Medical care is getting worse at a time when the Ministry of Health is re-discussing the indigenous health model. A decree signed by Bolsonaro on May 17 , extinguished Sesai positions and abolished the secretariat’s management department. The decision paves the way for the controversial “municipalization of indigenous health”, which provides for transferring the management of the service from the Nation to the municipalities. The indigenous movement has taken to the streets since February to criticize the proposal. “Municipalization will be the end of our people”, says Matari Kaiabi, coordinator of the health post in the village Sobradinho, in Xingu.
When contacted, the Ministry of Health did not comment on cuts in funds, municipalization, the deaths of children in the Xingu and the interruption of medical assistance in indigenous healthcare.
In the middle of the “white people’s confusion”, Sinop’s Emergency Care Unit was the only available to receive the newborn Milena, 11 days old. She was seen by a doctor, underwent tests and started treatment for meningitis. With generalized infection, the baby needed neurological assessment and a bed in the neonatal ICU.
The request made by the Emergency Care Unit (Unidade de Pronto Atendimento – UPA), however, was denied by the State Department of Health due to lack of vacancies. “Difficulty with ICU beds is a latent issue in Mato Grosso, a state that, in recent months, has been experiencing an unusual situation involving the closure of a philanthropic hospital, which had 30 ICU beds”, says the secretary in a note sent to Repórter Brasil. The Ministry of Health says the death is still under investigation and that meningitis could not be confirmed because the baby’s Cerebral spinal fluid was not collected in Sinop, a standard procedure in cases of suspected disease.

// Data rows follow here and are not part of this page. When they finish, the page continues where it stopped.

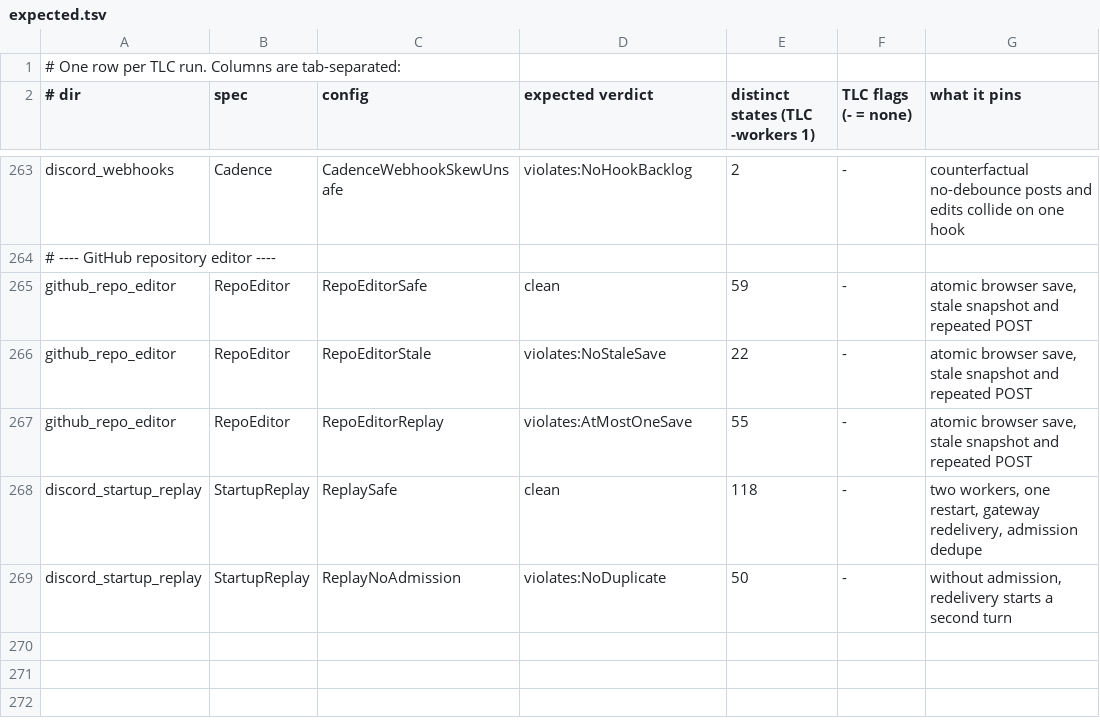
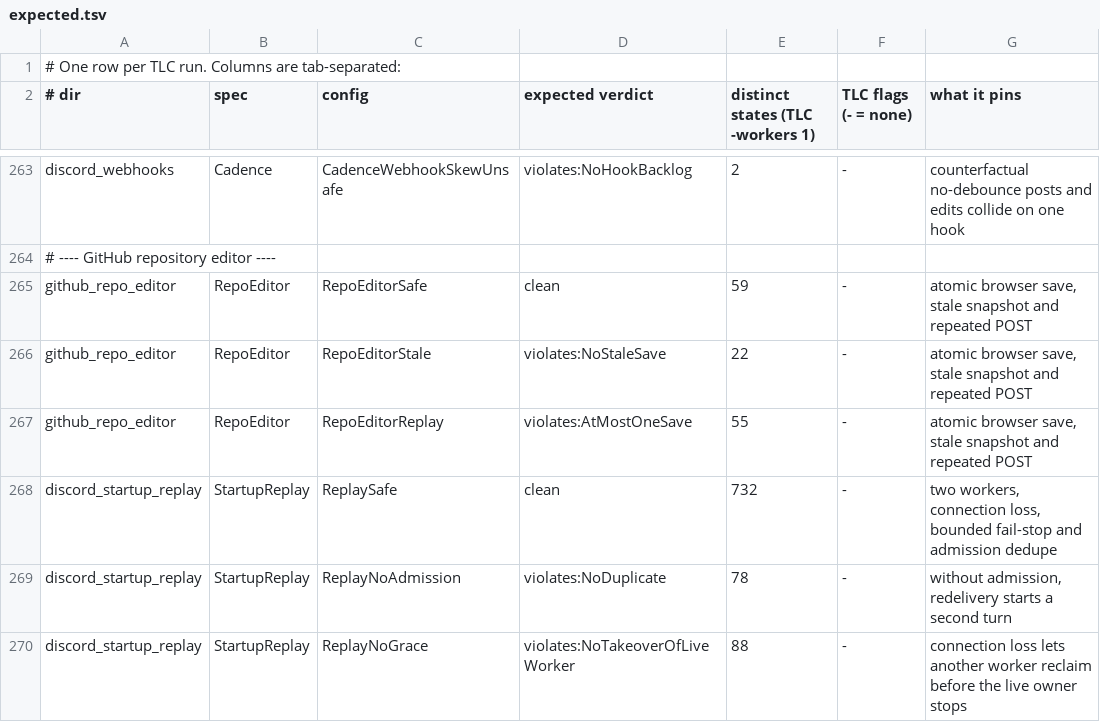
Before and after one commit to Nitjsefnie-OSC/daimon, a TSV file: formal/expected.tsv, drawn as a sheet; only a part is shown, gaps mark what is left out.

Commit message:
fix(discord): fence recovery through owner loss grace

```diff
--- a/formal/expected.tsv
+++ b/formal/expected.tsv
@@ -267,3 +267,4 @@ github_repo_editor	RepoEditor	RepoEditorStale	violates:NoStaleSave	22	-	atomic b
 github_repo_editor	RepoEditor	RepoEditorReplay	violates:AtMostOneSave	55	-	atomic browser save, stale snapshot and repeated POST
-discord_startup_replay	StartupReplay	ReplaySafe	clean	118	-	two workers, one restart, gateway redelivery, admission dedupe
-discord_startup_replay	StartupReplay	ReplayNoAdmission	violates:NoDuplicate	50	-	without admission, redelivery starts a second turn
+discord_startup_replay	StartupReplay	ReplaySafe	clean	732	-	two workers, connection loss, bounded fail-stop and admission dedupe
+discord_startup_replay	StartupReplay	ReplayNoAdmission	violates:NoDuplicate	78	-	without admission, redelivery starts a second turn
+discord_startup_replay	StartupReplay	ReplayNoGrace	violates:NoTakeoverOfLiveWorker	88	-	connection loss lets another worker reclaim before the live owner stops
```
Also changed, not shown: 12 other files.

Milena spent her last 15 days in the UPA. Tests revealed an increase in pressure inside the skull. The child had decreased reflexes and suffered severe spasms. A court injunction forced the state government to hospitalize the baby. But it was in vain. Even the private hospitals in Mato Grosso did not open the doors to the small Native Brazilian. When Goiânia accepted the request, it was too late. Milena died on April 23, five days before completing a month.
This story was originally published on 2nd June 2019